= REQUIRED WORK =
Scan the entries below. List each line with "margin".

Screenshot and code edit data

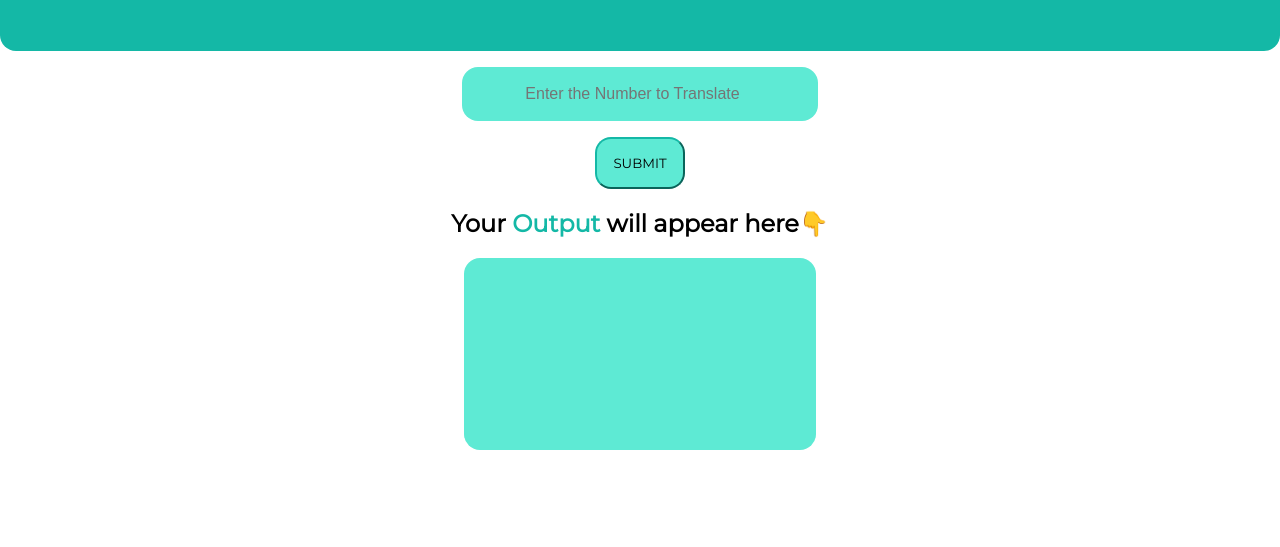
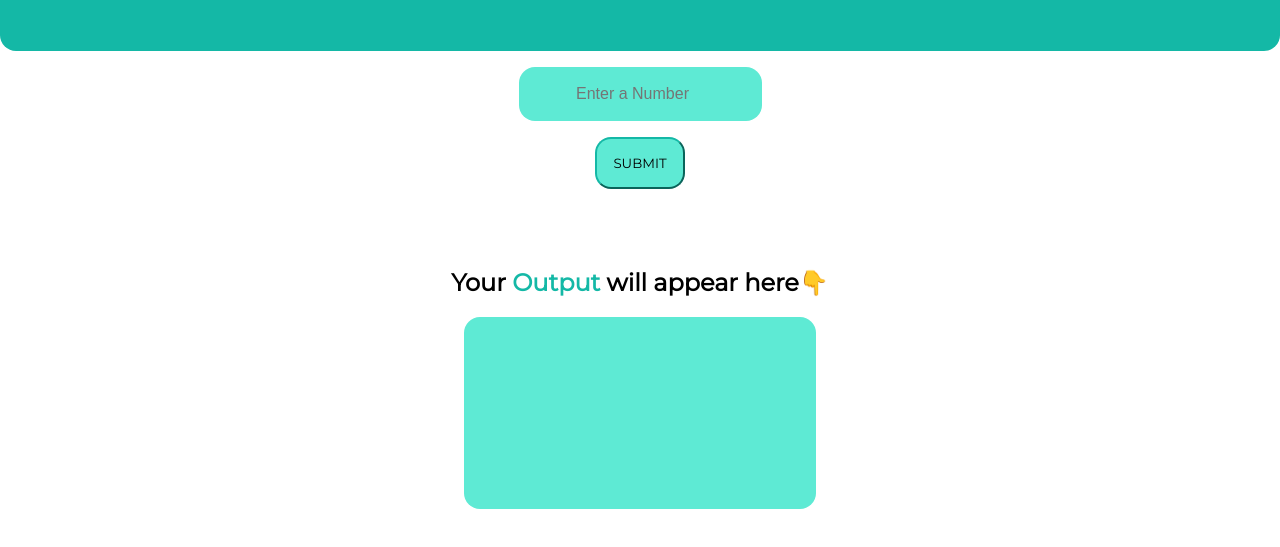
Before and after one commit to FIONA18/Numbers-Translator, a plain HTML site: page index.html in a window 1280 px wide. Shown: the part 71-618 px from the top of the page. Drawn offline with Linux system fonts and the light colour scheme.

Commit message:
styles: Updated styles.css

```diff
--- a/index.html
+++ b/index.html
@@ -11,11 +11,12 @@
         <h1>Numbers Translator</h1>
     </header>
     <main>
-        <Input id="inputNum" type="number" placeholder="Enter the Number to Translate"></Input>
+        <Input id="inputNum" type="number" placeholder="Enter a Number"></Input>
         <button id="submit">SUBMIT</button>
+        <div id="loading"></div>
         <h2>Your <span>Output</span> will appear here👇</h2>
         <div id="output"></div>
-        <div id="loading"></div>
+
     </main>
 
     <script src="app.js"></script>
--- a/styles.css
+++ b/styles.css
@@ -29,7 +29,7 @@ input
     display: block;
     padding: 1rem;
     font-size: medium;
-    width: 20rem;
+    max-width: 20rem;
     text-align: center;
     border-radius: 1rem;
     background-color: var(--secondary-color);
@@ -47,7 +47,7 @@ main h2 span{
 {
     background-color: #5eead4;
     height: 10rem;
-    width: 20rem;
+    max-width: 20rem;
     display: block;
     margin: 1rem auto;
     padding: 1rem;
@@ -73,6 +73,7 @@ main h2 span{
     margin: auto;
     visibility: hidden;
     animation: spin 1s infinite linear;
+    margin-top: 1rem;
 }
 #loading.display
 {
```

* * *

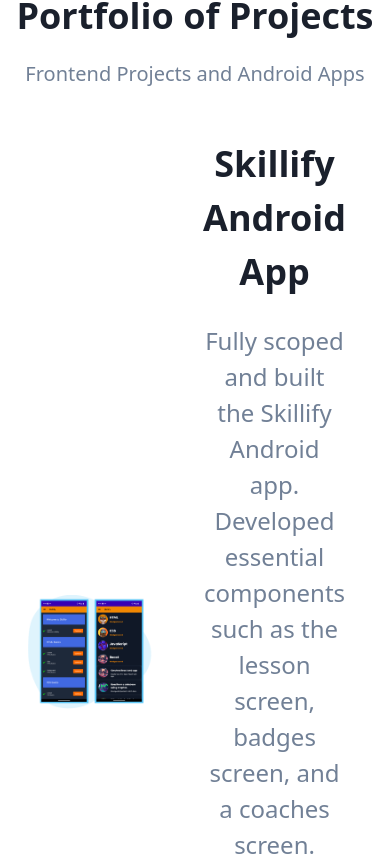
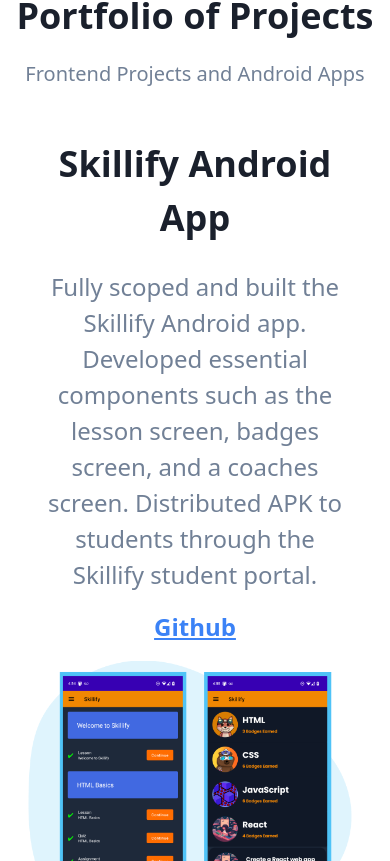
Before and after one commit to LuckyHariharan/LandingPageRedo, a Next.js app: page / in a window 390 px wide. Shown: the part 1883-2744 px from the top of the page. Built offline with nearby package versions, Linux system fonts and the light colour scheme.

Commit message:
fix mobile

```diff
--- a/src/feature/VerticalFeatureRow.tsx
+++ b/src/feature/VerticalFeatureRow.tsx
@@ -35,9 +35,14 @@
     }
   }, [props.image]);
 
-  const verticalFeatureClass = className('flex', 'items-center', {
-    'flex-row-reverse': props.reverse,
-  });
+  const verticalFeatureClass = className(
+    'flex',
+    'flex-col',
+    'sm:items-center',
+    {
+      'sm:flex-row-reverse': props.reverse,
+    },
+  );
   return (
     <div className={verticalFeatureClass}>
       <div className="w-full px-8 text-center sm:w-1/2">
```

* * *

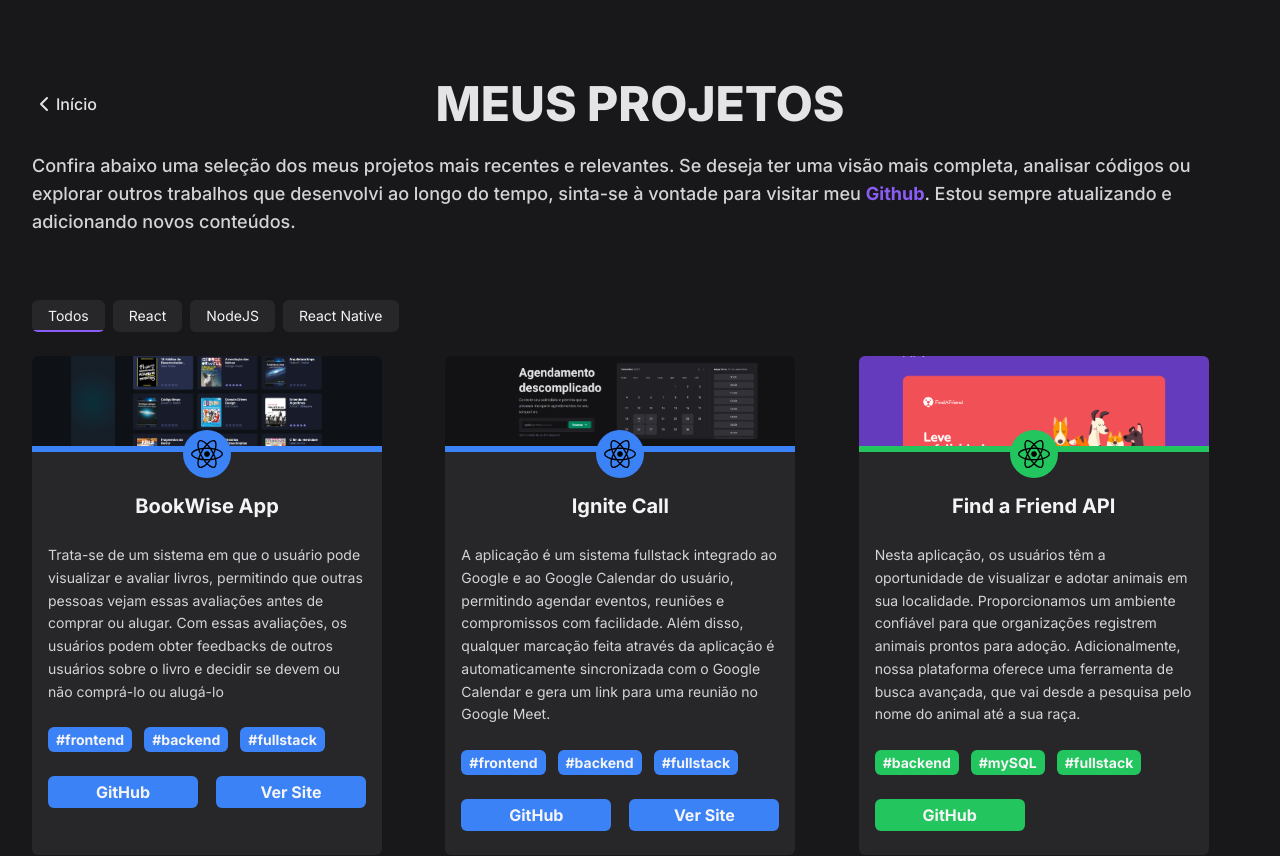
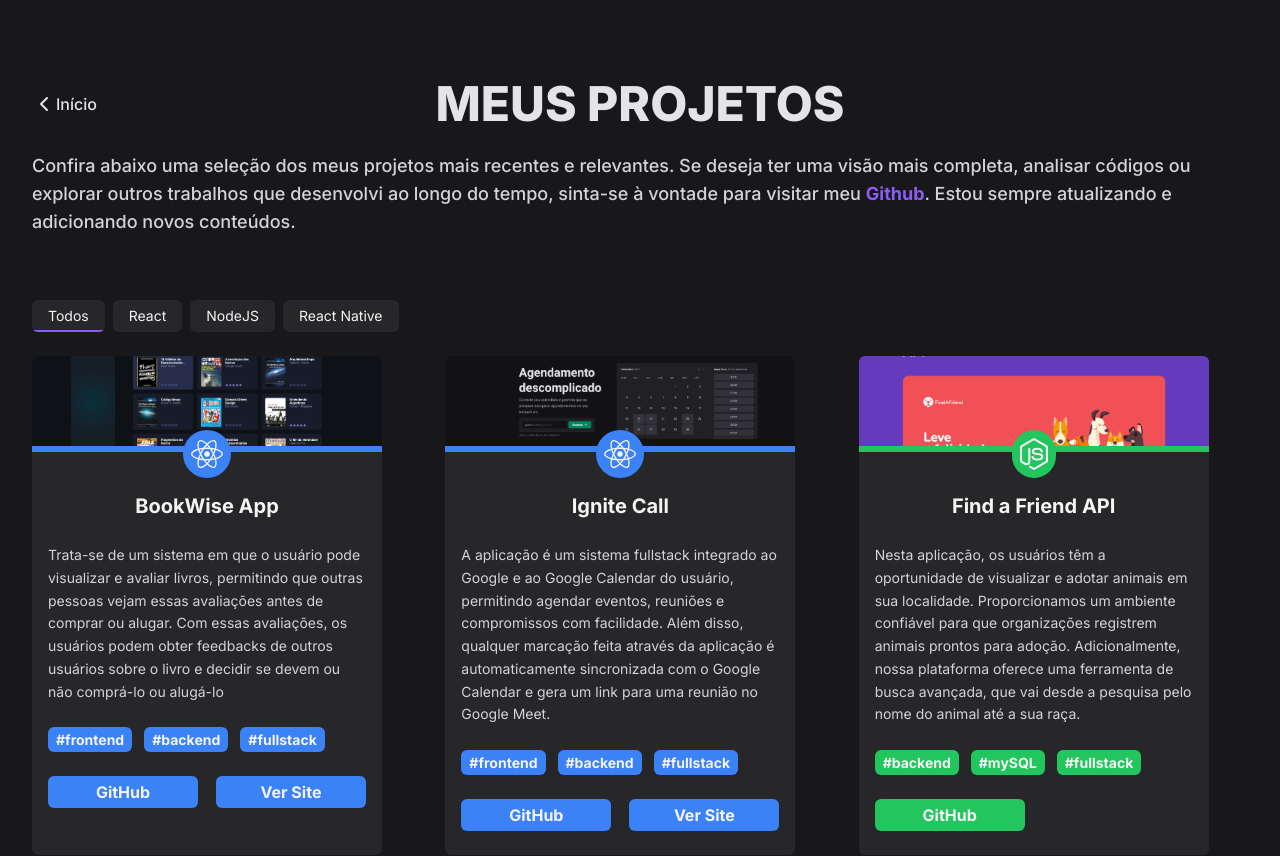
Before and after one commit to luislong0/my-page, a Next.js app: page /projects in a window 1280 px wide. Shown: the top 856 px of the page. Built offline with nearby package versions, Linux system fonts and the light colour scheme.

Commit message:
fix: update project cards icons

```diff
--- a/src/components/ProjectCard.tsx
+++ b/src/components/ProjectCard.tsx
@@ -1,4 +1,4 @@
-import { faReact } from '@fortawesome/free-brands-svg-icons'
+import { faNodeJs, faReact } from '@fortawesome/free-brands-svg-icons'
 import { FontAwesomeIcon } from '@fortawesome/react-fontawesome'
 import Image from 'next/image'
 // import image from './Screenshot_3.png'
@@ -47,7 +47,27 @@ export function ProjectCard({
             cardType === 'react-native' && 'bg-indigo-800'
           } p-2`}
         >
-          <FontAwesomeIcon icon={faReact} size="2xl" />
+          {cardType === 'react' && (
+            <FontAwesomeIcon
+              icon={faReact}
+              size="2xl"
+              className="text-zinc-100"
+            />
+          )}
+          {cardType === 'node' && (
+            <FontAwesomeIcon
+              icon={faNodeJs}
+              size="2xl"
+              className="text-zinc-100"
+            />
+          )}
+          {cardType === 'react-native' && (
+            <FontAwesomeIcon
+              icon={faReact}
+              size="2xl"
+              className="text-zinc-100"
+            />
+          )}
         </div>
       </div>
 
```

= WRITTEN RESPONSE =
     margin: 1rem auto;
     margin: auto;
+    margin-top: 1rem;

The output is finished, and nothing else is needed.